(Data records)
-=-=-
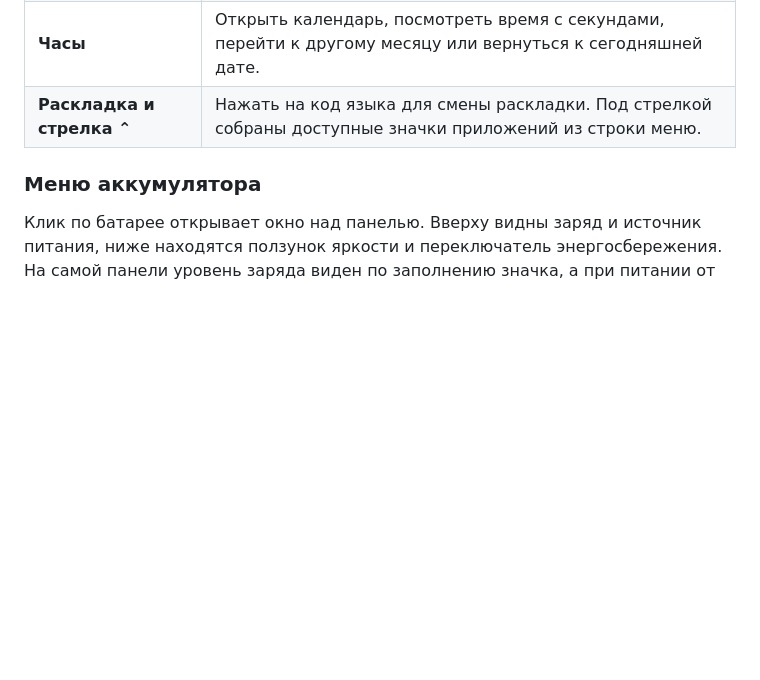
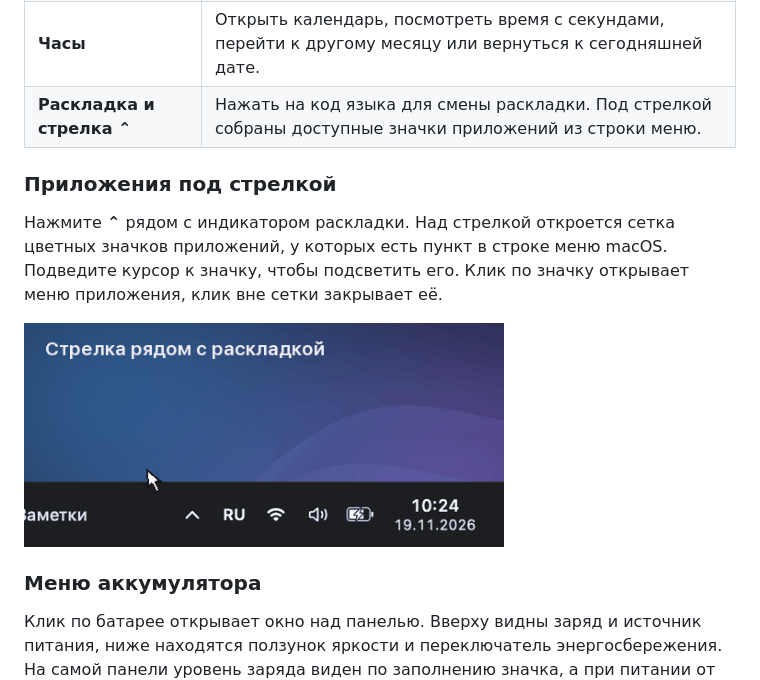
Before and after one commit to plakapenka/AltHome-Mac, a Markdown page: README.md, the part around the change. GitHub-like rendering; pictures changed too: docs/media/tray-apps.gif (added); blank space fills up the shorter version.

Commit message:
Demonstrate opening the background app icon grid from the tray

```diff
--- a/README.md
+++ b/README.md
@@ -75,6 +75,12 @@
 | **Часы** | Открыть календарь, посмотреть время с секундами, перейти к другому месяцу или вернуться к сегодняшней дате. |
 | **Раскладка и стрелка ⌃** | Нажать на код языка для смены раскладки. Под стрелкой собраны доступные значки приложений из строки меню. |
 
+### Приложения под стрелкой
+
+Нажмите **⌃** рядом с индикатором раскладки. Над стрелкой откроется сетка цветных значков приложений, у которых есть пункт в строке меню macOS. Подведите курсор к значку, чтобы подсветить его. Клик по значку открывает меню приложения, клик вне сетки закрывает её.
+
+<img src="docs/media/tray-apps.gif" width="480" alt="Стрелка подсвечивается и раскрывает сетку значков. Курсор поочерёдно выделяет ChatGPT, Chrome и Telegram, затем сетка закрывается">
+
 ### Меню аккумулятора
 
 Клик по батарее открывает окно над панелью. Вверху видны заряд и источник питания, ниже находятся ползунок яркости и переключатель энергосбережения. На самой панели уровень заряда виден по заполнению значка, а при питании от сети внутри появляется молния.
```
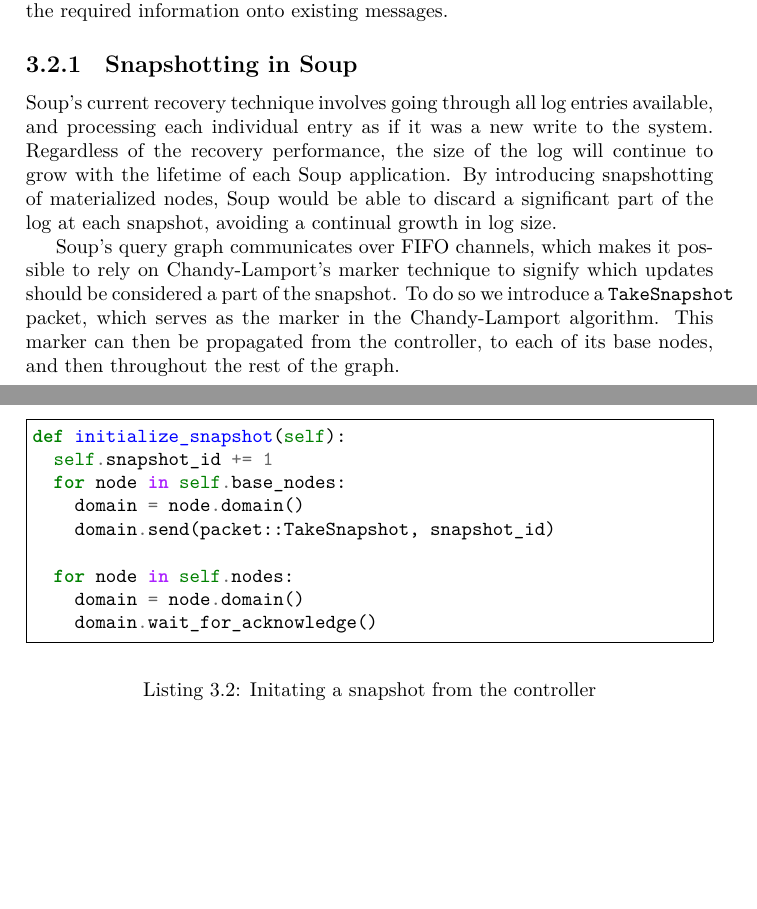
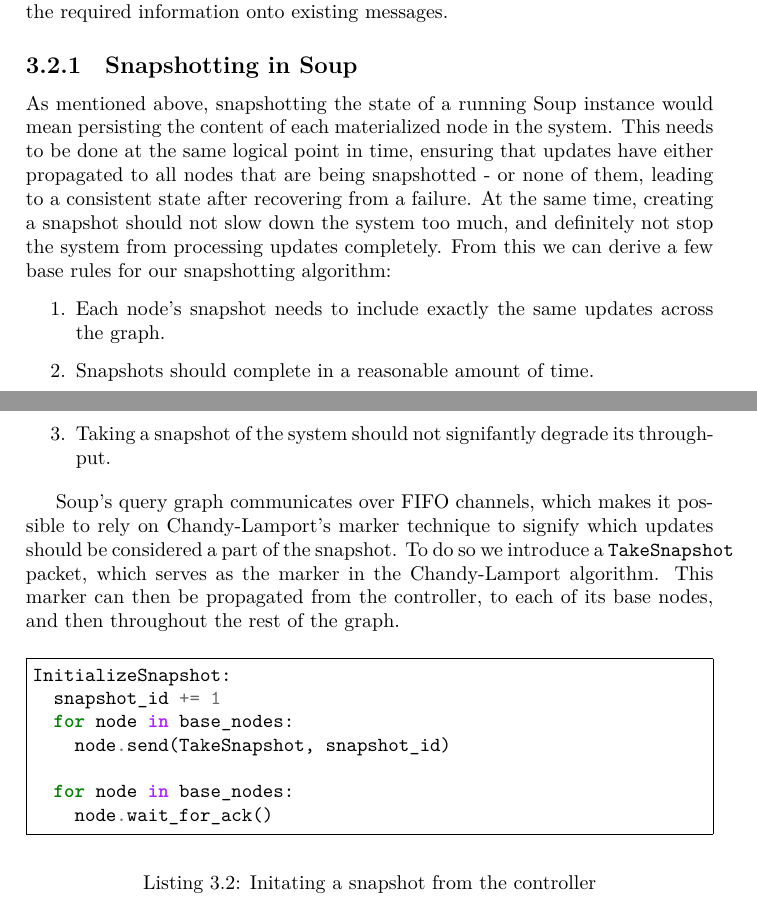
Before and after one commit to ekmartin/thesis, a LaTeX thesis (report.tex): two parts of pages 17 and 18 of 27 before the commit and two parts of pages 18 and 19 of 27 after it, joined at a grey line, cut so that both start at the same text, the shorter picture padded with empty space. Compiled offline with XeLaTeX.

Commit message:
Write more

```diff
--- a/report.tex
+++ b/report.tex
@@ -505,12 +542,22 @@ channels, which obleviates the need for explicit control messages by piggy-backi
 the required information onto existing messages.
 
 \subsection{Snapshotting in Soup}
-Soup's current recovery technique involves going through all log entries
-available, and processing each individual entry as if it was a new write to the
-system. Regardless of the recovery performance, the size of the log will
-continue to grow with the lifetime of each Soup application. By introducing
-snapshotting of materialized nodes, Soup would be able to discard a significant
-part of the log at each snapshot, avoiding a continual growth in log size.
+As mentioned above, snapshotting the state of a running Soup instance would mean
+persisting the content of each materialized node in the system. This needs to be
+done at the same logical point in time, ensuring that updates have either
+propagated to all nodes that are being snapshotted - or none of them, leading to
+a consistent state after recovering from a failure. At the same time,
+creating a snapshot should not slow down the system too much, and definitely not
+stop the system from processing updates completely. From this we can derive a
+few base rules for our snapshotting algorithm:
+
+\begin{enumerate}
+  \item Each node's snapshot needs to include exactly the same updates across
+    the graph.
+  \item Snapshots should complete in a reasonable amount of time.
+  \item Taking a snapshot of the system should not signifantly degrade its
+    throughput.
+\end{enumerate}
 
 Soup's query graph communicates over FIFO channels, which makes it possible to
 rely on Chandy-Lamport's marker technique to signify which updates should be
@@ -521,15 +568,13 @@ throughout the rest of the graph.
 
 \begin{listing}[H]
   \begin{minted}[frame=single]{python}
-def initialize_snapshot(self):
-  self.snapshot_id += 1
-  for node in self.base_nodes:
-    domain = node.domain()
-    domain.send(packet::TakeSnapshot, snapshot_id)
+InitializeSnapshot:
+  snapshot_id += 1
+  for node in base_nodes:
+    node.send(TakeSnapshot, snapshot_id)
 
-  for node in self.nodes:
-    domain = node.domain()
-    domain.wait_for_acknowledge()
+  for node in base_nodes:
+    node.wait_for_ack()
   \end{minted}
 
   \caption{Initating a snapshot from the controller}
```
Also changed, not shown: report.tex (103 more changed lines).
-=-=-
§ **Task instructions**: Copy each line of the data that contains the word "README", leaving the other lines out.

§ **Output for this exercise**:
Before and after one commit to plakapenka/AltHome-Mac, a Markdown page: README.md, the part around the change. GitHub-like rendering; pictures changed too: docs/media/tray-apps.gif (added); blank space fills up the shorter version.
--- a/README.md
+++ b/README.md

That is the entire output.